The financial attitudes of respondents were most negatively affected in the Lothians and Glasgow, with a little over half (53%) feeling worse about money because of the pandemic. This ties in with the finding that more young people living in Glasgow (17%) said they lost their jobs than any other part of Scotland, and the city also saw the highest level of furlough (26%). Overall, 23% of those surveyed said they were furloughed during the pandemic, and 12% lost their jobs.

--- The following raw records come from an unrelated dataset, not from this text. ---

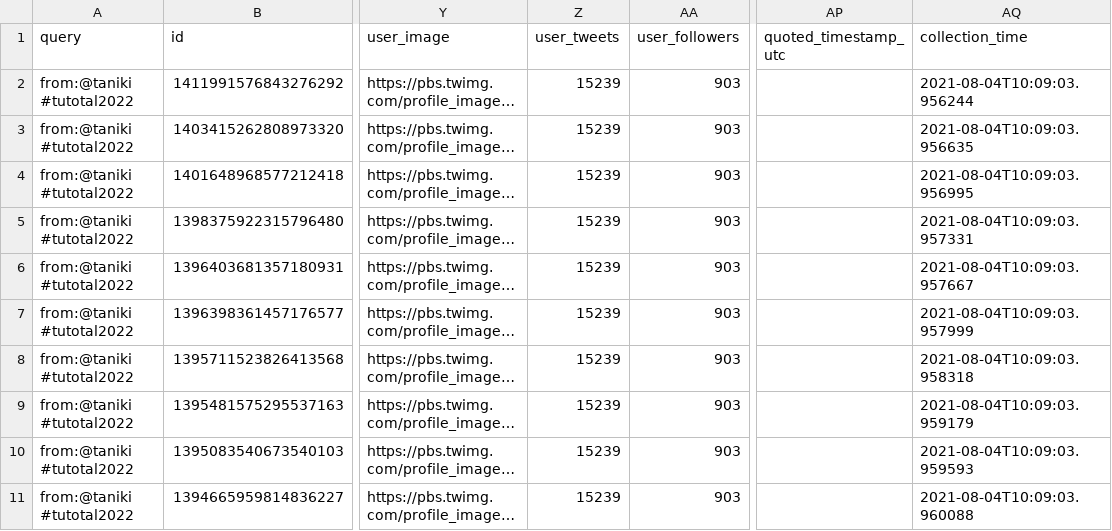
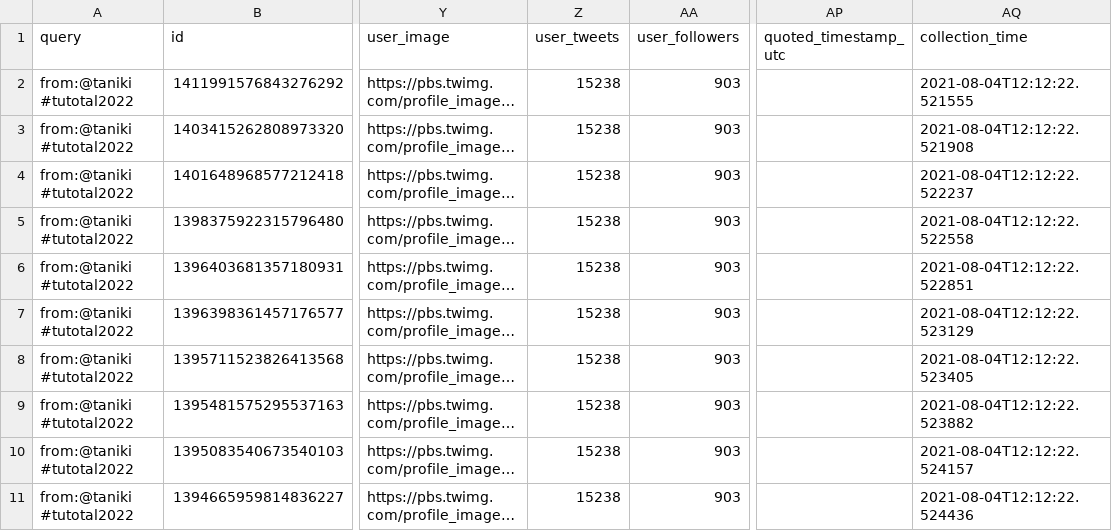
Before and after one commit to taniki/tutotal2022, a CSV file: tutotal2022-taniki.csv, drawn as a sheet; only a part is shown, gaps mark what is left out; long unchanged cells end in …; the diff names each change by its address in the sheet, - before the commit and + after, or states it on an @@ line.

```diff
--- a/tutotal2022-taniki.csv
+++ b/tutotal2022-taniki.csv
-Z2:Z11 (user_tweets): 15239
+Z2:Z11 (user_tweets): 15238
-AQ2 (collection_time): 2021-08-04T10:09:03.956244
+AQ2 (collection_time): 2021-08-04T12:12:22.521555
-AQ3 (collection_time): 2021-08-04T10:09:03.956635
+AQ3 (collection_time): 2021-08-04T12:12:22.521908
-AQ4 (collection_time): 2021-08-04T10:09:03.956995
+AQ4 (collection_time): 2021-08-04T12:12:22.522237
-AQ5 (collection_time): 2021-08-04T10:09:03.957331
+AQ5 (collection_time): 2021-08-04T12:12:22.522558
-AQ6 (collection_time): 2021-08-04T10:09:03.957667
+AQ6 (collection_time): 2021-08-04T12:12:22.522851
-AQ7 (collection_time): 2021-08-04T10:09:03.957999
+AQ7 (collection_time): 2021-08-04T12:12:22.523129
-AQ8 (collection_time): 2021-08-04T10:09:03.958318
+AQ8 (collection_time): 2021-08-04T12:12:22.523405
-AQ9 (collection_time): 2021-08-04T10:09:03.959179
+AQ9 (collection_time): 2021-08-04T12:12:22.523882
-AQ10 (collection_time): 2021-08-04T10:09:03.959593
+AQ10 (collection_time): 2021-08-04T12:12:22.524157
-AQ11 (collection_time): 2021-08-04T10:09:03.960088
+AQ11 (collection_time): 2021-08-04T12:12:22.524436
```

The cost of things like saving for a first home, getting married, or starting a family could seem even more overwhelming after the difficulties of the last year. With the ability to meet major milestones some of the areas of future financial concern, it’s a good indication that young people are thinking about their financial priorities. Taking action to achieve these, such as breaking down long term aims into shorter-term budgeting and saving goals, is an important step in helping people feel comfortable and confident in managing their finances
Pete McCarthy, Director, Bank of Scotland

The survey found that across the nation’s young adults, there are 3 main financial concerns:

  1. being able to do more than just make ends meet (60%)
  2. having enough money in retirement (58%)
  3. being able to afford a house (50%).

When considering the barriers to a secure future, the lack of affordable homes (39%) and the lack of jobs (37%) are seen as the biggest hurdles.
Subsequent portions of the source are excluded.